Coun Peter Jackson and Daljit Lally.
Coun Peter Jackson and Daljit Lally.

Taxpayers are being asked to foot the legal bills of Northumberland County Council’s leader and chief executive for a second time.

At its meeting next Tuesday (November 13), the authority’s cabinet is being asked to agree that indemnities are provided to Coun Peter Jackson and Daljit Lally to get legal advice and representation in relation to an employment claim from a current council employee.

The indemnities would be £10,000 in the first instance, but can be extended in tranches of £15,000, and would be subject to very similar restrictions as those which have already been granted to Coun Jackson and Mrs Lally in relation to another legal dispute with a property developer.

A report says that the council has received an employment claim from a current employee, in which the claimant has named the pair, as well as the authority itself, as potential defendants.

It adds: ‘So far as the council is aware, the actions complained of by the claimant as far as they are understood, are actions which Coun Jackson and Mrs Lally undertook in the normal course of their duties for the council.
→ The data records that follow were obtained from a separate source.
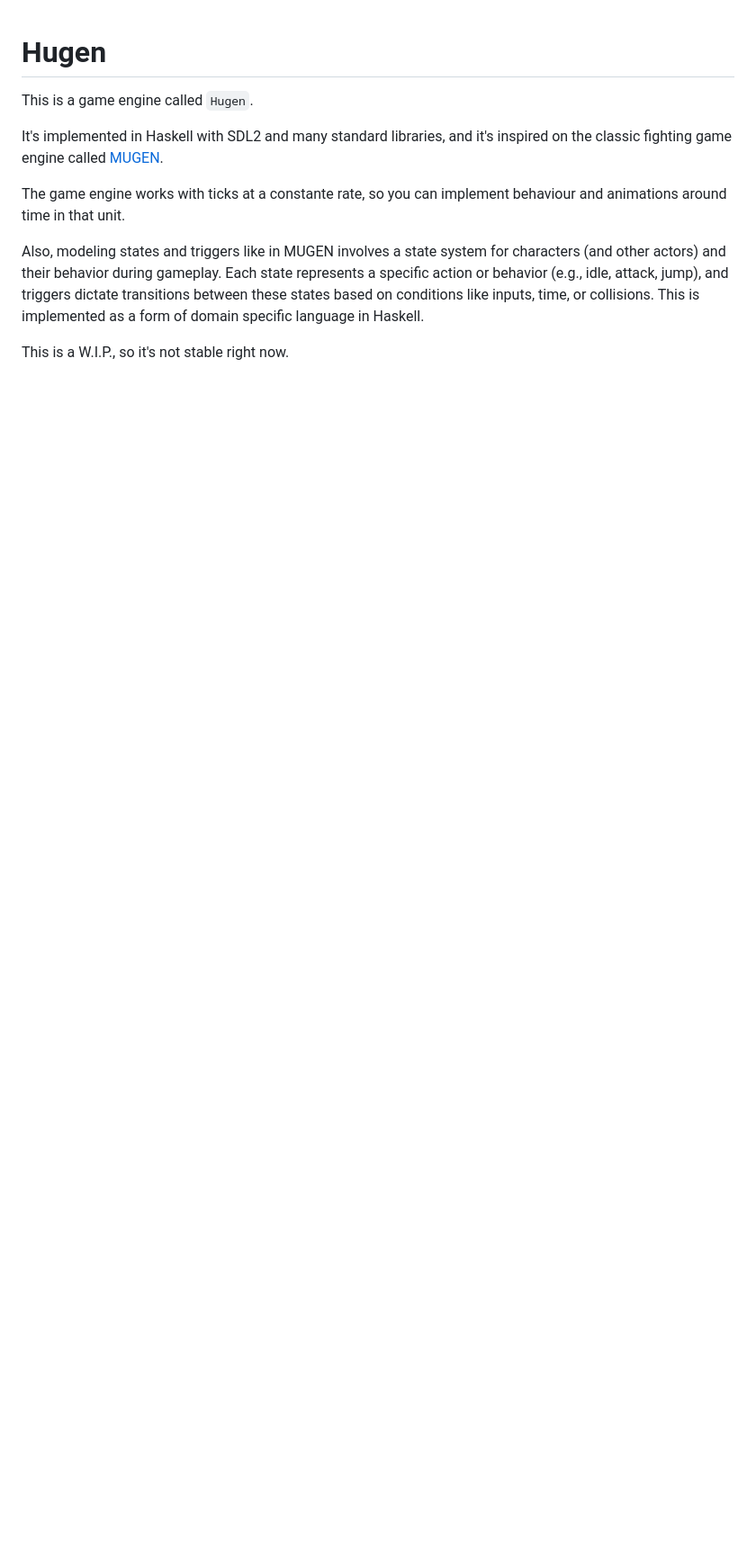
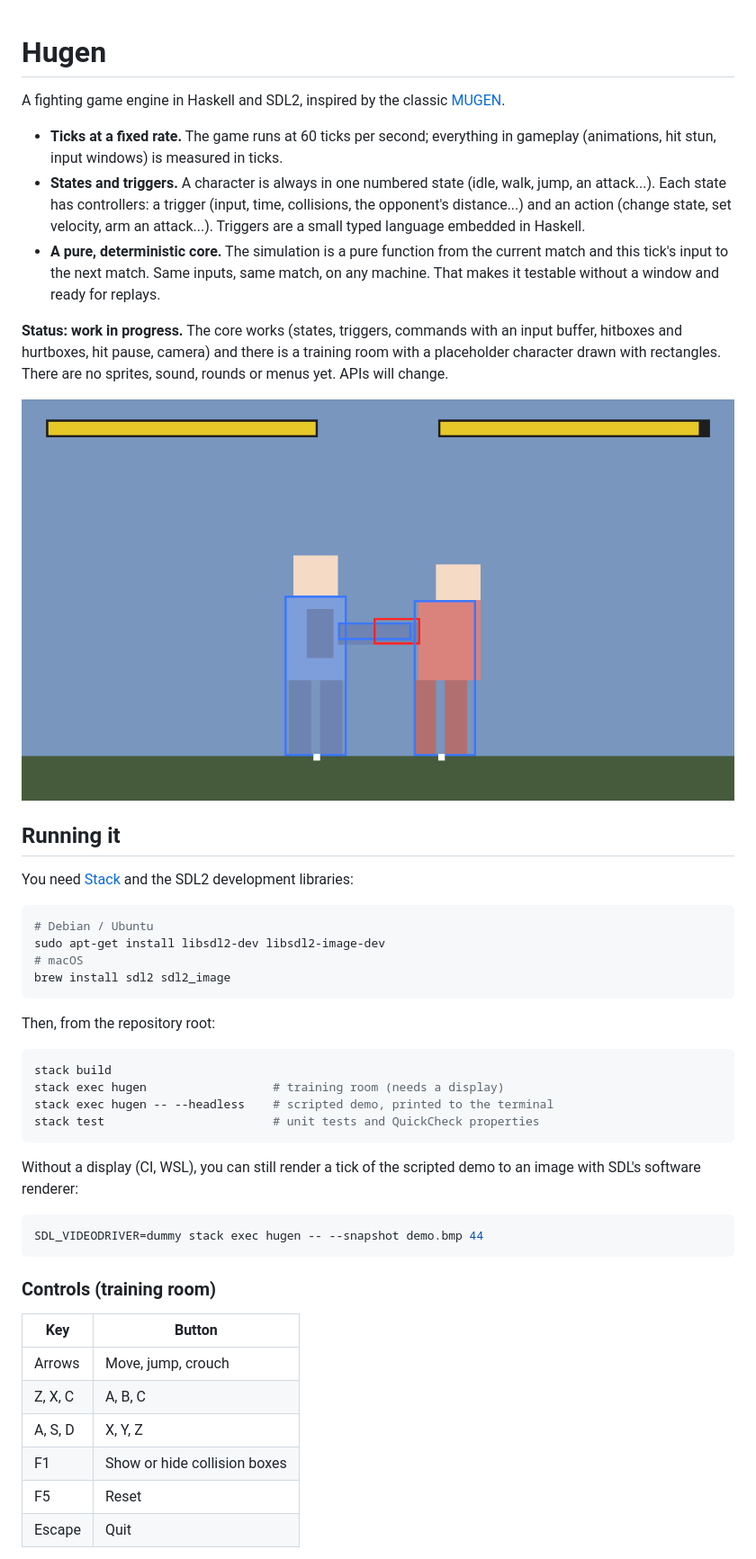
Before and after one commit to sawady/hugen, a Markdown page: README.md, the part around one of its changes. Shown at 90% size. GitHub-like rendering; pictures changed too: docs/training-room.png (added); blank space fills up the shorter version.

Commit message:
docs: README with status, usage and roadmap; fill in license holder
Co-Authored-By: Claude Opus 5.5 <noreply@anthropic.com>

````diff
--- a/README.md
+++ b/README.md
@@ -1,11 +1,60 @@
 # Hugen
 
-This is a game engine called `Hugen`.
+A fighting game engine in Haskell and SDL2, inspired by the classic
+[MUGEN](https://en.wikipedia.org/wiki/Mugen_(game_engine)).
 
-It's implemented in Haskell with SDL2 and many standard libraries, and it's inspired on the classic fighting game engine called [MUGEN](https://es.wikipedia.org/wiki/MUGEN).
+- **Ticks at a fixed rate.** The game runs at 60 ticks per second; everything in
+  gameplay (animations, hit stun, input windows) is measured in ticks.
+- **States and triggers.** A character is always in one numbered state (idle, walk,
+  jump, an attack...). Each state has controllers: a trigger (input, time, collisions,
+  the opponent's distance...) and an action (change state, set velocity, arm an
+  attack...). Triggers are a small typed language embedded in Haskell.
+- **A pure, deterministic core.** The simulation is a pure function from the current
+  match and this tick's input to the next match. Same inputs, same match, on any
+  machine. That makes it testable without a window and ready for replays.
 
-The game engine works with ticks at a constante rate, so you can implement behaviour and animations around time in that unit.
+**Status: work in progress.** The core works (states, triggers, commands with an input
+buffer, hitboxes and hurtboxes, hit pause, camera) and there is a training room with a
+placeholder character drawn with rectangles. There are no sprites, sound, rounds or
+menus yet. APIs will change.
 
-Also, modeling states and triggers like in MUGEN involves a state system for characters (and other actors) and their behavior during gameplay. Each state represents a specific action or behavior (e.g., idle, attack, jump), and triggers dictate transitions between these states based on conditions like inputs, time, or collisions. This is implemented as a form of domain specific language in Haskell.
+![The training room: player 1 lands a jab, hitboxes in red, hurtboxes in blue](docs/training-room.png)
 
-This is a W.I.P., so it's not stable right now.
+## Running it
+
+You need [Stack](https://docs.haskellstack.org/) and the SDL2 development libraries:
+
+```sh
+# Debian / Ubuntu
+sudo apt-get install libsdl2-dev libsdl2-image-dev
+# macOS
+brew install sdl2 sdl2_image
+```
+
+Then, from the repository root:
+
+```sh
+stack build
+stack exec hugen                  # training room (needs a display)
+stack exec hugen -- --headless    # scripted demo, printed to the terminal
+stack test                        # unit tests and QuickCheck properties
+```
+
+Without a display (CI, WSL), you can still render a tick of the scripted demo to an
+image with SDL's software renderer:
+
+```sh
+SDL_VIDEODRIVER=dummy stack exec hugen -- --snapshot demo.bmp 44
+```
+
+### Controls (training room)
+
+| Key | Button |
+|---|---|
+| Arrows | Move, jump, crouch |
+| Z, X, C | A, B, C |
+| A, S, D | X, Y, Z |
+| F1 | Show or hide collision boxes |
+| F5 | Reset |
+| Escape | Quit |
+
````
Also changed, not shown: other parts of README.md (+65 -0 lines), CHANGELOG.md (+8 -1 lines), 1 other file.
‘Given this, it is reasonable that the council provides them with a suitable indemnity in respect of their legal costs in respect of the employment claim.’

This is familiar territory as at the July meeting of the cabinet, members unanimously approved indemnities for Coun Jackson, Mrs Lally and the cabinet member for planning, Coun John Riddle.
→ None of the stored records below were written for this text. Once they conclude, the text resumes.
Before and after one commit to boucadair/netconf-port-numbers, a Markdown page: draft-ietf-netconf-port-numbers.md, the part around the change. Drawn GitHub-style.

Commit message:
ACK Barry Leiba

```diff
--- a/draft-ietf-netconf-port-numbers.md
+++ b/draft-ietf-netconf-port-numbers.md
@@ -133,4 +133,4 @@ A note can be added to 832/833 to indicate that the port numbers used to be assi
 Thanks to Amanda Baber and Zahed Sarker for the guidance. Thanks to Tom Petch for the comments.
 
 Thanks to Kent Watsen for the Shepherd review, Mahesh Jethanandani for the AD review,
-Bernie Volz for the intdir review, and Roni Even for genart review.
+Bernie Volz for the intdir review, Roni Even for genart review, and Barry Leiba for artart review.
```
These relate to the £10million High Court claim by Lugano over the way its application for the Dissington Garden Village, a development of up to 2,000 homes near Ponteland, has been handled.

Last month, the cabinet unanimously agreed to provide the trio with their second instalment of £15,000 each, subject to receipt of counsel’s opinion that it is reasonable to do so.

The indemnities in both cases would not apply if ‘their actions were fraudulent, deliberately wrong or reckless or not authorised by the council’.

Plus, if a court finds that the trio ‘behaved improperly, illegally and outside their authority, then the council is entitled to be refunded all costs paid out under the indemnity’.

The closing submissions in another employment tribunal against Northumberland County Council, brought by two former members of staff alleging unfair dismissal, are due to be heard next Monday (November 12).

Ben O'Connell, Local Democracy Reporting Service